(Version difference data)
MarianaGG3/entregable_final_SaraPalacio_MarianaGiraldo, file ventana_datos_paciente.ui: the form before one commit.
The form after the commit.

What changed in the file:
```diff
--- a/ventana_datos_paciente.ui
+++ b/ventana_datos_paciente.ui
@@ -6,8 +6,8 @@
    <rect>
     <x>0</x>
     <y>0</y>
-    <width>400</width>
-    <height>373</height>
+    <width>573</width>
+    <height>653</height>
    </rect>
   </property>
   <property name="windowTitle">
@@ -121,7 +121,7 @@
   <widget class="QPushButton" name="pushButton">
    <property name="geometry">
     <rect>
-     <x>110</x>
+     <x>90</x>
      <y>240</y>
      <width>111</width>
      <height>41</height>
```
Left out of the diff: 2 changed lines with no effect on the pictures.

### TO DO
Which of the lines in the data contain the string "form"? Return each one.

### EXPECTED OUTPUT
MarianaGG3/entregable_final_SaraPalacio_MarianaGiraldo, file ventana_datos_paciente.ui: the form before one commit.
The form after the commit.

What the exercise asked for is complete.